Each record below is to be reproduced without any change.

(Given information):
*** Block opens ***

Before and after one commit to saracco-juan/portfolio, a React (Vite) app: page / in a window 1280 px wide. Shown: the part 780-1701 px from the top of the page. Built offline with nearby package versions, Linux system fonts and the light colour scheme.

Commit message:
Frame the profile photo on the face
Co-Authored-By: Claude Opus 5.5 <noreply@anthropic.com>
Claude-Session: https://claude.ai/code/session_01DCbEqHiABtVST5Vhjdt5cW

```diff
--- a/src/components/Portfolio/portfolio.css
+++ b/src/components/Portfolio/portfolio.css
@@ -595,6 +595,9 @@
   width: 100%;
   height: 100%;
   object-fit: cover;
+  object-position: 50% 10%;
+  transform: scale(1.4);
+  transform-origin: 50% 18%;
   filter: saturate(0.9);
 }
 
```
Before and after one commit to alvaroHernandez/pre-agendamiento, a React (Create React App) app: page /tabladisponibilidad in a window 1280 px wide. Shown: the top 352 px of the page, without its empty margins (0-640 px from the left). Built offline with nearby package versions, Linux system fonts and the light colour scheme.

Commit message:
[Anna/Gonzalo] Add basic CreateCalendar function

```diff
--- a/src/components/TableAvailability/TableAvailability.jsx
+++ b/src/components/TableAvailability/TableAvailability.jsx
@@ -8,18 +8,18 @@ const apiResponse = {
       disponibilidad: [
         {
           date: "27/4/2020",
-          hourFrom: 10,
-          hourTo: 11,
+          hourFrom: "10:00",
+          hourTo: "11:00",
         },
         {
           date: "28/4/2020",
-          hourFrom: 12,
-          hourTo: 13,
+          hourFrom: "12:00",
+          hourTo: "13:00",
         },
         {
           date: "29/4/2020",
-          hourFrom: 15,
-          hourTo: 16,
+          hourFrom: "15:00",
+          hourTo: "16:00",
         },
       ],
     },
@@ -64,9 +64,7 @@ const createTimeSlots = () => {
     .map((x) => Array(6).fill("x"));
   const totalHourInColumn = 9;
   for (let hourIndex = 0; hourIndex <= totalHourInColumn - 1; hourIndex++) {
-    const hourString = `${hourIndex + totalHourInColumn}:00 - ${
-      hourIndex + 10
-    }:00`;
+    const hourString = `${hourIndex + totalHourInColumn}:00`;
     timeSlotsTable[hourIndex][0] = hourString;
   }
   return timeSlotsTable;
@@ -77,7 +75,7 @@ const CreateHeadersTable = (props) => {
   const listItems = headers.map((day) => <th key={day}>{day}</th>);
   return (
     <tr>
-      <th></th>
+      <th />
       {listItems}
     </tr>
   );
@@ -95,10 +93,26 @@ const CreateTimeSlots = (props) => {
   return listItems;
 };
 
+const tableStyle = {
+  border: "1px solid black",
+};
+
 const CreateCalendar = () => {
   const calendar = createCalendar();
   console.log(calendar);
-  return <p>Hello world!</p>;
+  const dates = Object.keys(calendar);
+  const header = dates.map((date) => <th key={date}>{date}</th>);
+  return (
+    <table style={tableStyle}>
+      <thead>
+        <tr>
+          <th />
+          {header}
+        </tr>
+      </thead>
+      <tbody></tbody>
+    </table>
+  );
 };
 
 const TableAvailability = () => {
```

*** Block closes ***

(Answer box):
Before and after one commit to saracco-juan/portfolio, a React (Vite) app: page / in a window 1280 px wide. Shown: the part 780-1701 px from the top of the page. Built offline with nearby package versions, Linux system fonts and the light colour scheme.

Commit message:
Frame the profile photo on the face
Co-Authored-By: Claude Opus 5.5 <noreply@anthropic.com>
Claude-Session: https://claude.ai/code/session_01DCbEqHiABtVST5Vhjdt5cW

```diff
--- a/src/components/Portfolio/portfolio.css
+++ b/src/components/Portfolio/portfolio.css
@@ -595,6 +595,9 @@
   width: 100%;
   height: 100%;
   object-fit: cover;
+  object-position: 50% 10%;
+  transform: scale(1.4);
+  transform-origin: 50% 18%;
   filter: saturate(0.9);
 }
 
```
Before and after one commit to alvaroHernandez/pre-agendamiento, a React (Create React App) app: page /tabladisponibilidad in a window 1280 px wide. Shown: the top 352 px of the page, without its empty margins (0-640 px from the left). Built offline with nearby package versions, Linux system fonts and the light colour scheme.

Commit message:
[Anna/Gonzalo] Add basic CreateCalendar function

```diff
--- a/src/components/TableAvailability/TableAvailability.jsx
+++ b/src/components/TableAvailability/TableAvailability.jsx
@@ -8,18 +8,18 @@ const apiResponse = {
       disponibilidad: [
         {
           date: "27/4/2020",
-          hourFrom: 10,
-          hourTo: 11,
+          hourFrom: "10:00",
+          hourTo: "11:00",
         },
         {
           date: "28/4/2020",
-          hourFrom: 12,
-          hourTo: 13,
+          hourFrom: "12:00",
+          hourTo: "13:00",
         },
         {
           date: "29/4/2020",
-          hourFrom: 15,
-          hourTo: 16,
+          hourFrom: "15:00",
+          hourTo: "16:00",
         },
       ],
     },
@@ -64,9 +64,7 @@ const createTimeSlots = () => {
     .map((x) => Array(6).fill("x"));
   const totalHourInColumn = 9;
   for (let hourIndex = 0; hourIndex <= totalHourInColumn - 1; hourIndex++) {
-    const hourString = `${hourIndex + totalHourInColumn}:00 - ${
-      hourIndex + 10
-    }:00`;
+    const hourString = `${hourIndex + totalHourInColumn}:00`;
     timeSlotsTable[hourIndex][0] = hourString;
   }
   return timeSlotsTable;
@@ -77,7 +75,7 @@ const CreateHeadersTable = (props) => {
   const listItems = headers.map((day) => <th key={day}>{day}</th>);
   return (
     <tr>
-      <th></th>
+      <th />
       {listItems}
     </tr>
   );
@@ -95,10 +93,26 @@ const CreateTimeSlots = (props) => {
   return listItems;
 };
 
+const tableStyle = {
+  border: "1px solid black",
+};
+
 const CreateCalendar = () => {
   const calendar = createCalendar();
   console.log(calendar);
-  return <p>Hello world!</p>;
+  const dates = Object.keys(calendar);
+  const header = dates.map((date) => <th key={date}>{date}</th>);
+  return (
+    <table style={tableStyle}>
+      <thead>
+        <tr>
+          <th />
+          {header}
+        </tr>
+      </thead>
+      <tbody></tbody>
+    </table>
+  );
 };
 
 const TableAvailability = () => {
```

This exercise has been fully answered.